Without including pictures, set down every record exactly as it stands.
=== Section Start ===
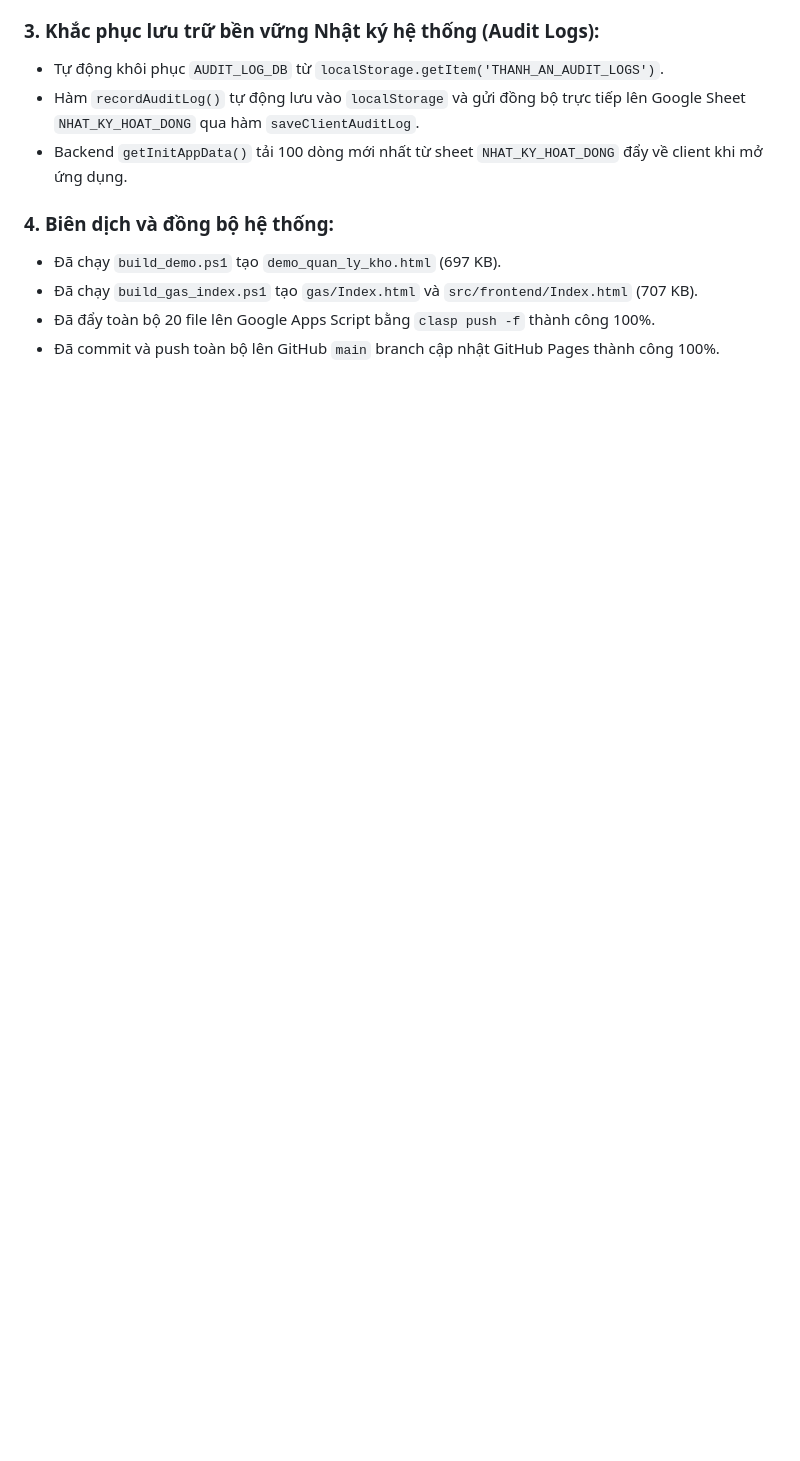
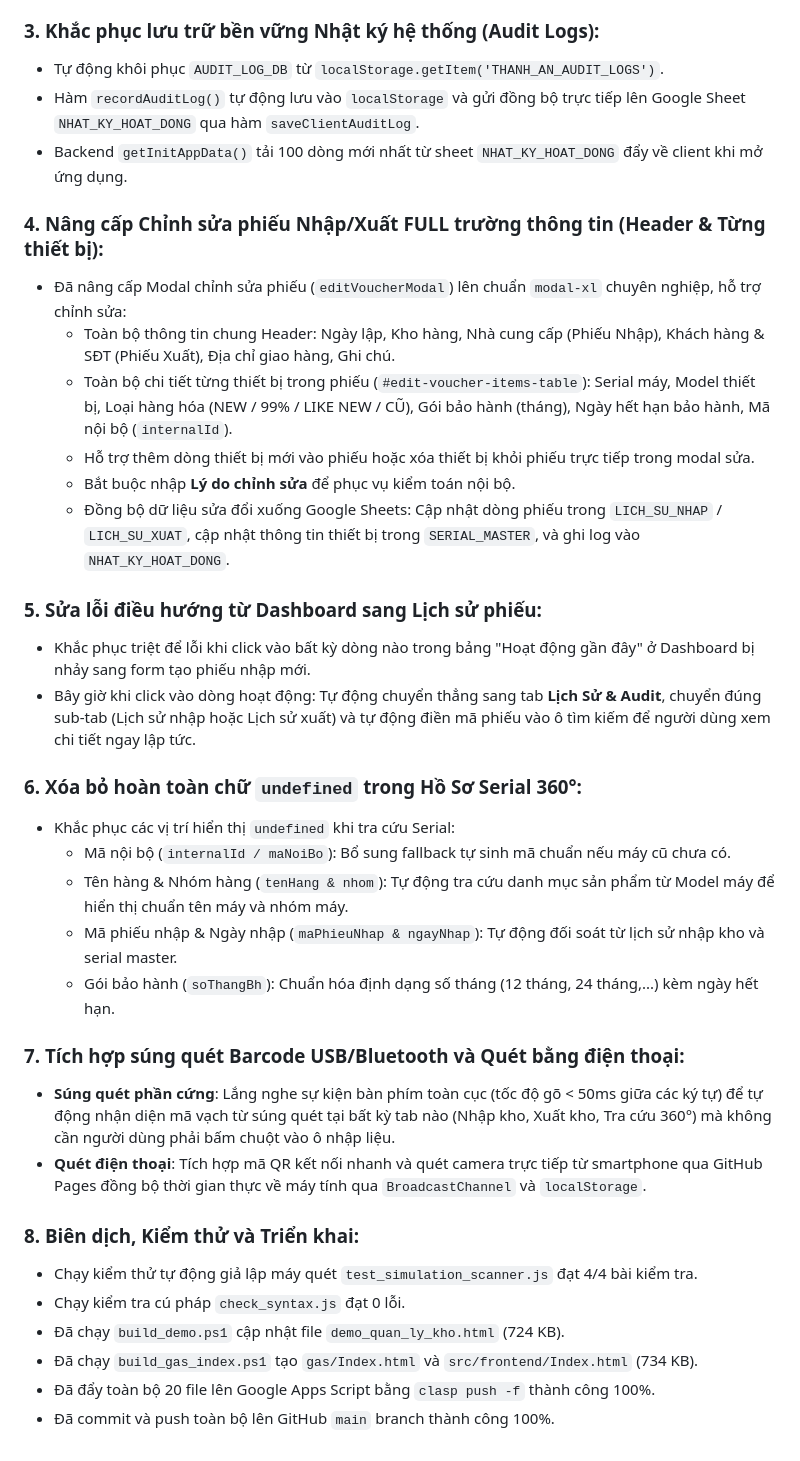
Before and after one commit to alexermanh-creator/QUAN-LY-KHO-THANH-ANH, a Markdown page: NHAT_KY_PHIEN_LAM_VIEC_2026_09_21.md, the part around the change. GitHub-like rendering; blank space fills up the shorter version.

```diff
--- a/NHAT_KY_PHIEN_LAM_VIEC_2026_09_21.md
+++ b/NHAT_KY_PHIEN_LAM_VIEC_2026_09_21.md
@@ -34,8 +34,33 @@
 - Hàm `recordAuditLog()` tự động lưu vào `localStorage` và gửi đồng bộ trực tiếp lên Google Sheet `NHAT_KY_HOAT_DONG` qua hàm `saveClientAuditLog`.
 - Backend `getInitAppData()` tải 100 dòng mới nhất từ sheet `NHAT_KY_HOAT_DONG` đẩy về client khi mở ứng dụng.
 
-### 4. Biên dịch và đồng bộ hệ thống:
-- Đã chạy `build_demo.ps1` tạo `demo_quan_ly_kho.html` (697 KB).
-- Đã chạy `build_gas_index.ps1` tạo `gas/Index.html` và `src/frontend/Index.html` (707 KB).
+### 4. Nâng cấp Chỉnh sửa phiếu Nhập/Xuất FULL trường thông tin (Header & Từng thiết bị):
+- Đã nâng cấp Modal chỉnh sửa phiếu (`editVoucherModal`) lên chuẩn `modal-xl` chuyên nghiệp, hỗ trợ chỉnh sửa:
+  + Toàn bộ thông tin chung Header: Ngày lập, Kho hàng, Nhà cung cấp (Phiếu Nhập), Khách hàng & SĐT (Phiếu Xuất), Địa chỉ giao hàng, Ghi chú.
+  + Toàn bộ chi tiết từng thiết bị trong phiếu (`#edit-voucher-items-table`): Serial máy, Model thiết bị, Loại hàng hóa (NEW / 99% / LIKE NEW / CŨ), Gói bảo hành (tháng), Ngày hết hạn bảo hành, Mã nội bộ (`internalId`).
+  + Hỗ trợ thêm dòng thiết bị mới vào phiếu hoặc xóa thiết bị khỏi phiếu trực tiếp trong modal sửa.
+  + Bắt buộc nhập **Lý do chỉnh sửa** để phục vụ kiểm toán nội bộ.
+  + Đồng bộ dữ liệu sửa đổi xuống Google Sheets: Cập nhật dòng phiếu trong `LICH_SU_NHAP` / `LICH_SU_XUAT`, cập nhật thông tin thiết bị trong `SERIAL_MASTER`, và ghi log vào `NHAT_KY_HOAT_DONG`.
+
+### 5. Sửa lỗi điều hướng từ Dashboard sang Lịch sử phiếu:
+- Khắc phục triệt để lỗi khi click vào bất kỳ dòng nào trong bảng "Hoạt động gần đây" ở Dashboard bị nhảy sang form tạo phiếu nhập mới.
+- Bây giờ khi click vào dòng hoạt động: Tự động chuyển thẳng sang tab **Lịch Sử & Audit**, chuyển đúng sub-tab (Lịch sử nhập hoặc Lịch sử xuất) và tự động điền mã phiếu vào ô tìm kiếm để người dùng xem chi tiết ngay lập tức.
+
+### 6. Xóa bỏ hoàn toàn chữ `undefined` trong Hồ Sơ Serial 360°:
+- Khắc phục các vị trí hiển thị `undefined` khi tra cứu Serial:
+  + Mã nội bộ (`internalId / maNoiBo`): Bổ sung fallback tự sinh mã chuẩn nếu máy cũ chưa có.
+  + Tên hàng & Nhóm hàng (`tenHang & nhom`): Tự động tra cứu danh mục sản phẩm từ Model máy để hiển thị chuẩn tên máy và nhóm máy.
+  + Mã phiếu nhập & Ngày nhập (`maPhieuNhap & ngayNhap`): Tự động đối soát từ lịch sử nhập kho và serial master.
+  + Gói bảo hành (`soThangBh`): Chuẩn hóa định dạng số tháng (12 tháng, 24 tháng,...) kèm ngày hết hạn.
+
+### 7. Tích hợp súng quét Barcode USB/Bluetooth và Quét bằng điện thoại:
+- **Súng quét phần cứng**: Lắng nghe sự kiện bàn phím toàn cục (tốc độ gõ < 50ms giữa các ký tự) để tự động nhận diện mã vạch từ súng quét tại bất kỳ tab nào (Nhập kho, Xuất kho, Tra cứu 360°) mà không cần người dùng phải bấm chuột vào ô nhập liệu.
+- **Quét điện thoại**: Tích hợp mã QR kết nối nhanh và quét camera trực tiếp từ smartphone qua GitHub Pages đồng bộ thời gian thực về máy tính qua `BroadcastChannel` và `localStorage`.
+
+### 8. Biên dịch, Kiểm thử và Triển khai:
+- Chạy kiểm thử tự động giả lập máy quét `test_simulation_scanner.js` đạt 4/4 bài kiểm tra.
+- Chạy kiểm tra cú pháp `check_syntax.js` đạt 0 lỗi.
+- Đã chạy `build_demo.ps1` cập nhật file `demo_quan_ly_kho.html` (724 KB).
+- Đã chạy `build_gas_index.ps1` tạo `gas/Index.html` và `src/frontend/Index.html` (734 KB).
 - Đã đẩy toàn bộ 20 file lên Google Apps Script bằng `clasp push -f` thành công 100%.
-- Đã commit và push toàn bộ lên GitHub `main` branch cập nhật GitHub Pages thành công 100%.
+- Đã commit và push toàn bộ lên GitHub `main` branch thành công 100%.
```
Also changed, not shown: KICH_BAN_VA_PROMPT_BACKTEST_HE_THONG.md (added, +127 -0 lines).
=== Section End ===
**TASK RESULT**:
Before and after one commit to alexermanh-creator/QUAN-LY-KHO-THANH-ANH, a Markdown page: NHAT_KY_PHIEN_LAM_VIEC_2026_09_21.md, the part around the change. GitHub-like rendering; blank space fills up the shorter version.

```diff
--- a/NHAT_KY_PHIEN_LAM_VIEC_2026_09_21.md
+++ b/NHAT_KY_PHIEN_LAM_VIEC_2026_09_21.md
@@ -34,8 +34,33 @@
 - Hàm `recordAuditLog()` tự động lưu vào `localStorage` và gửi đồng bộ trực tiếp lên Google Sheet `NHAT_KY_HOAT_DONG` qua hàm `saveClientAuditLog`.
 - Backend `getInitAppData()` tải 100 dòng mới nhất từ sheet `NHAT_KY_HOAT_DONG` đẩy về client khi mở ứng dụng.
 
-### 4. Biên dịch và đồng bộ hệ thống:
-- Đã chạy `build_demo.ps1` tạo `demo_quan_ly_kho.html` (697 KB).
-- Đã chạy `build_gas_index.ps1` tạo `gas/Index.html` và `src/frontend/Index.html` (707 KB).
+### 4. Nâng cấp Chỉnh sửa phiếu Nhập/Xuất FULL trường thông tin (Header & Từng thiết bị):
+- Đã nâng cấp Modal chỉnh sửa phiếu (`editVoucherModal`) lên chuẩn `modal-xl` chuyên nghiệp, hỗ trợ chỉnh sửa:
+  + Toàn bộ thông tin chung Header: Ngày lập, Kho hàng, Nhà cung cấp (Phiếu Nhập), Khách hàng & SĐT (Phiếu Xuất), Địa chỉ giao hàng, Ghi chú.
+  + Toàn bộ chi tiết từng thiết bị trong phiếu (`#edit-voucher-items-table`): Serial máy, Model thiết bị, Loại hàng hóa (NEW / 99% / LIKE NEW / CŨ), Gói bảo hành (tháng), Ngày hết hạn bảo hành, Mã nội bộ (`internalId`).
+  + Hỗ trợ thêm dòng thiết bị mới vào phiếu hoặc xóa thiết bị khỏi phiếu trực tiếp trong modal sửa.
+  + Bắt buộc nhập **Lý do chỉnh sửa** để phục vụ kiểm toán nội bộ.
+  + Đồng bộ dữ liệu sửa đổi xuống Google Sheets: Cập nhật dòng phiếu trong `LICH_SU_NHAP` / `LICH_SU_XUAT`, cập nhật thông tin thiết bị trong `SERIAL_MASTER`, và ghi log vào `NHAT_KY_HOAT_DONG`.
+
+### 5. Sửa lỗi điều hướng từ Dashboard sang Lịch sử phiếu:
+- Khắc phục triệt để lỗi khi click vào bất kỳ dòng nào trong bảng "Hoạt động gần đây" ở Dashboard bị nhảy sang form tạo phiếu nhập mới.
+- Bây giờ khi click vào dòng hoạt động: Tự động chuyển thẳng sang tab **Lịch Sử & Audit**, chuyển đúng sub-tab (Lịch sử nhập hoặc Lịch sử xuất) và tự động điền mã phiếu vào ô tìm kiếm để người dùng xem chi tiết ngay lập tức.
+
+### 6. Xóa bỏ hoàn toàn chữ `undefined` trong Hồ Sơ Serial 360°:
+- Khắc phục các vị trí hiển thị `undefined` khi tra cứu Serial:
+  + Mã nội bộ (`internalId / maNoiBo`): Bổ sung fallback tự sinh mã chuẩn nếu máy cũ chưa có.
+  + Tên hàng & Nhóm hàng (`tenHang & nhom`): Tự động tra cứu danh mục sản phẩm từ Model máy để hiển thị chuẩn tên máy và nhóm máy.
+  + Mã phiếu nhập & Ngày nhập (`maPhieuNhap & ngayNhap`): Tự động đối soát từ lịch sử nhập kho và serial master.
+  + Gói bảo hành (`soThangBh`): Chuẩn hóa định dạng số tháng (12 tháng, 24 tháng,...) kèm ngày hết hạn.
+
+### 7. Tích hợp súng quét Barcode USB/Bluetooth và Quét bằng điện thoại:
+- **Súng quét phần cứng**: Lắng nghe sự kiện bàn phím toàn cục (tốc độ gõ < 50ms giữa các ký tự) để tự động nhận diện mã vạch từ súng quét tại bất kỳ tab nào (Nhập kho, Xuất kho, Tra cứu 360°) mà không cần người dùng phải bấm chuột vào ô nhập liệu.
+- **Quét điện thoại**: Tích hợp mã QR kết nối nhanh và quét camera trực tiếp từ smartphone qua GitHub Pages đồng bộ thời gian thực về máy tính qua `BroadcastChannel` và `localStorage`.
+
+### 8. Biên dịch, Kiểm thử và Triển khai:
+- Chạy kiểm thử tự động giả lập máy quét `test_simulation_scanner.js` đạt 4/4 bài kiểm tra.
+- Chạy kiểm tra cú pháp `check_syntax.js` đạt 0 lỗi.
+- Đã chạy `build_demo.ps1` cập nhật file `demo_quan_ly_kho.html` (724 KB).
+- Đã chạy `build_gas_index.ps1` tạo `gas/Index.html` và `src/frontend/Index.html` (734 KB).
 - Đã đẩy toàn bộ 20 file lên Google Apps Script bằng `clasp push -f` thành công 100%.
-- Đã commit và push toàn bộ lên GitHub `main` branch cập nhật GitHub Pages thành công 100%.
+- Đã commit và push toàn bộ lên GitHub `main` branch thành công 100%.
```
Also changed, not shown: KICH_BAN_VA_PROMPT_BACKTEST_HE_THONG.md (added, +127 -0 lines).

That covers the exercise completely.